MONTGOMERY, Ala. -- President Donald Trump is embracing the establishment pick in a Republican runoff election in Alabama. But it's not clear his still-loyal base will follow.
The president headlined a raucous rally in Huntsville, Alabama, Friday night on behalf of incumbent Sen. Luther Strange, who was appointed in February to temporarily fill the seat that opened up when Jeff Sessions became attorney general. Strange greeted Trump on the tarmac at Huntsville International Airport and traveled with him to the rally.
Despite Trump's endorsement and heavy spending by a super political action committee tied to Senate Majority Leader Mitch McConnell, Strange remains locked in a tight race against former Alabama Chief Justice Roy Moore, a jurist known for opposing gay marriage and pushing unsuccessfully for the public display of the Ten Commandments.
Trump noted the race was close, but said he appreciated Strange's support during the push to overhaul President Barack Obama's health care law. Said Trump, "We have to be loyal in life."
The president also said Strange would be a partner in Washington, adding that "he doesn't know Mitch McConnell at all" and he "doesn't deal and kowtow."
Moore is favored by many of Trump's supporters and allies, including former White House chief strategist Steve Bannon and former Alaska Gov. Sarah Palin, who headlined a rally for Moore Thursday night.
Moore also appears to have the support of Housing and Urban Development Secretary Ben Carson - though a confidant insisted his praise wasn't an endorsement.
In a statement released by Moore's campaign, Carson called the former judge a "fine man of proven character and integrity" who "reflects the Judeo-Christian values that were so important to the establishment of our country."
But Armstrong Williams insisted the praise was "not an endorsement" and said Carson was "just showing support for his friend."
The president acknowledged he had friends who supported Moore - Including some who worked for Trump, though he joked, "They may not have a job by Monday." And he said that if Moore wins, "I'm going to be here campaigning like hell for him."
Alabamians attending the Friday night rally were united in support of Trump, but divided over who should be the state's next senator. And for some Alabama Republicans, the support of a president they adore wasn't enough to dissuade them from supporting Moore.
"Vote for Roy Moore, a man of God," Cal Zastrow repeated to the supporters filing into the Von Braun Civic Center, often getting a thumbs up or enthusiastic "I am" in reply.

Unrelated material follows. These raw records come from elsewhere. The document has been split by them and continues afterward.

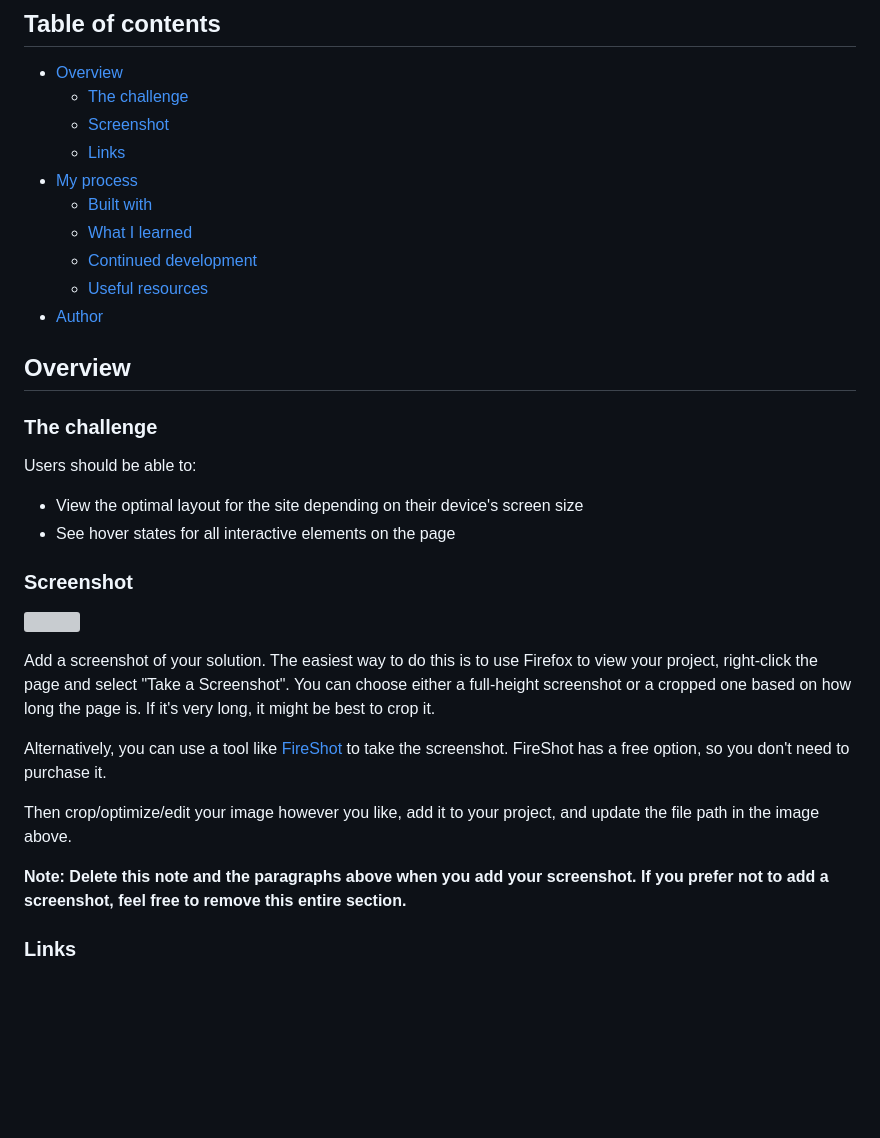
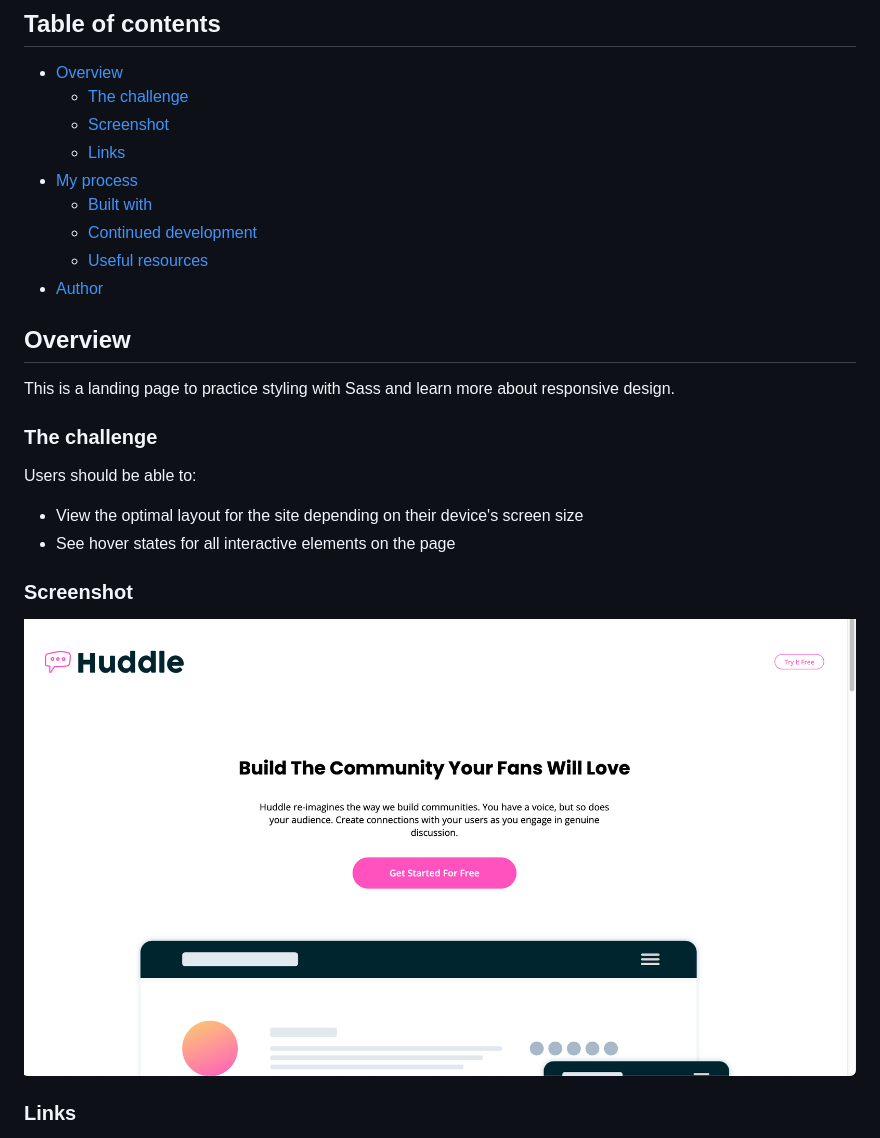
Before and after one commit to niaveser/Huddle-landing-page, a Markdown page: README.md, the part around the change printed below. Drawn GitHub-style; pictures changed too: assets/images/project-screenshot.png (added); blank space fills up the shorter version; grey boxes are pictures that could not be loaded.

```diff
--- a/README.md
+++ b/README.md
@@ -10,14 +10,13 @@ This is a solution to the [Huddle landing page with curved sections challenge on
   - [Links](#links)
 - [My process](#my-process)
   - [Built with](#built-with)
-  - [What I learned](#what-i-learned)
   - [Continued development](#continued-development)
   - [Useful resources](#useful-resources)
 - [Author](#author)
 
+## Overview
 
-
-## Overview
+This is a landing page to practice styling with Sass and learn more about responsive design.
 
 ### The challenge
 
@@ -28,15 +27,7 @@ Users should be able to:
 
 ### Screenshot
 
-![](./screenshot.jpg)
-
-Add a screenshot of your solution. The easiest way to do this is to use Firefox to view your project, right-click the page and select "Take a Screenshot". You can choose either a full-height screenshot or a cropped one based on how long the page is. If it's very long, it might be best to crop it.
-
-Alternatively, you can use a tool like [FireShot](https://getfireshot.com/) to take the screenshot. FireShot has a free option, so you don't need to purchase it.
-
-Then crop/optimize/edit your image however you like, add it to your project, and update the file path in the image above.
-
-**Note: Delete this note and the paragraphs above when you add your screenshot. If you prefer not to add a screenshot, feel free to remove this entire section.**
+![My solution screenshot](./assets/images/project-screenshot.png)
 
 ### Links
 
```
Also changed, not shown: other parts of README.md (+5 -38 lines).
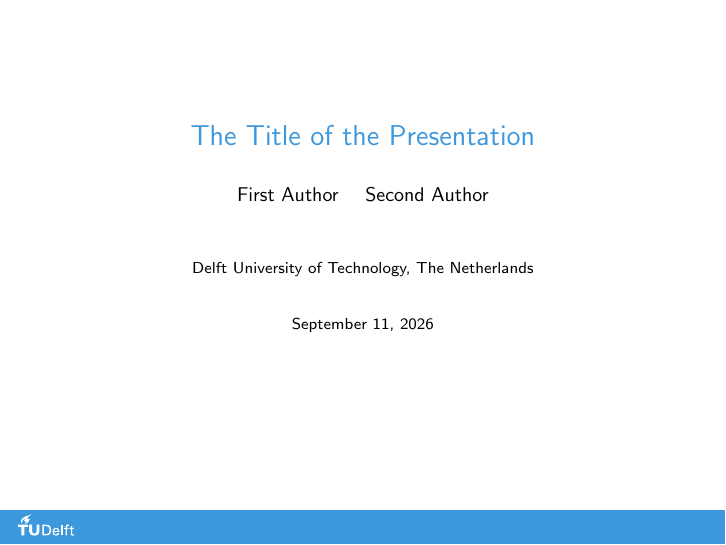
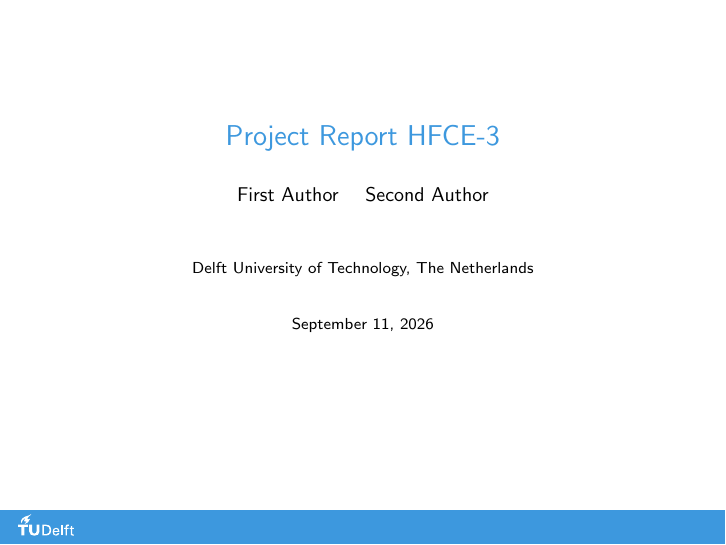
Before and after one commit to lurt04/CESE4135-HCFE-3, LaTeX slides (presentations/beamer/presentation.tex): page 1 of 3. Compiled offline with pdfLaTeX.

Commit message:
feat: Add presentation title

```diff
--- a/presentations/beamer/presentation.tex
+++ b/presentations/beamer/presentation.tex
@@ -27,7 +27,7 @@
 \renewcommand{\cite}[1]{\footnote<.->[frame]{\fullcite{#1}}}
 
 
-\title[]{The Title of the Presentation}
+\title[]{Project Report HFCE-3}
 \institute[]{Delft University of Technology, The Netherlands}
 \author{First Author \and Second Author}
 %\date{}
```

One of those was Laura Skipper. She attended rallies in support of Moore in 2003 when he was removed as Alabama chief justice.
"I am a huge supporter of President Trump. This is a once-in-a-lifetime chance to see the president, but I am a Moore supporter. I love what he stands for," Skipper said.
Moore led Strange in the first round of GOP voting, but not by enough to avoid the runoff. The two Republicans traded jabs at a Thursday night debate, with Strange stressing that "the president supports me" and Moore arguing that McConnell and the "elite Washington establishment" were trying to influence the race.
Both have emphasized their support for Trump, who remains popular in the deep red state.
Trump allies say he is genuinely appreciative of Strange's loyalty and support. But the visit comes at the urging of top Republicans, who worry Moore would be a disruptive figure in the Senate, or might even lose to Democrat Doug Jones. McConnell spoke with Trump recently and assured him that Strange was much more competitive than recent public polls suggested, according to a person with knowledge of the call who requested anonymity to discuss it.
In 2010 and 2012, the GOP had a few disastrous Senate primaries where extreme candidates won and then lost winnable races to Democrats in the general election. Since then, McConnell has been determined not to let it happen again - and has succeeded in every instance.
But the pro-Moore forces have shown no signs of retreat. He is also being boosted by conservative website Breitbart News and the Great America Alliance, an advocacy group that supports Trump.
Lucey reported from Washington. AP Congressional Correspondent Erica Werner and Jill Colvin in Washington contributed to this report.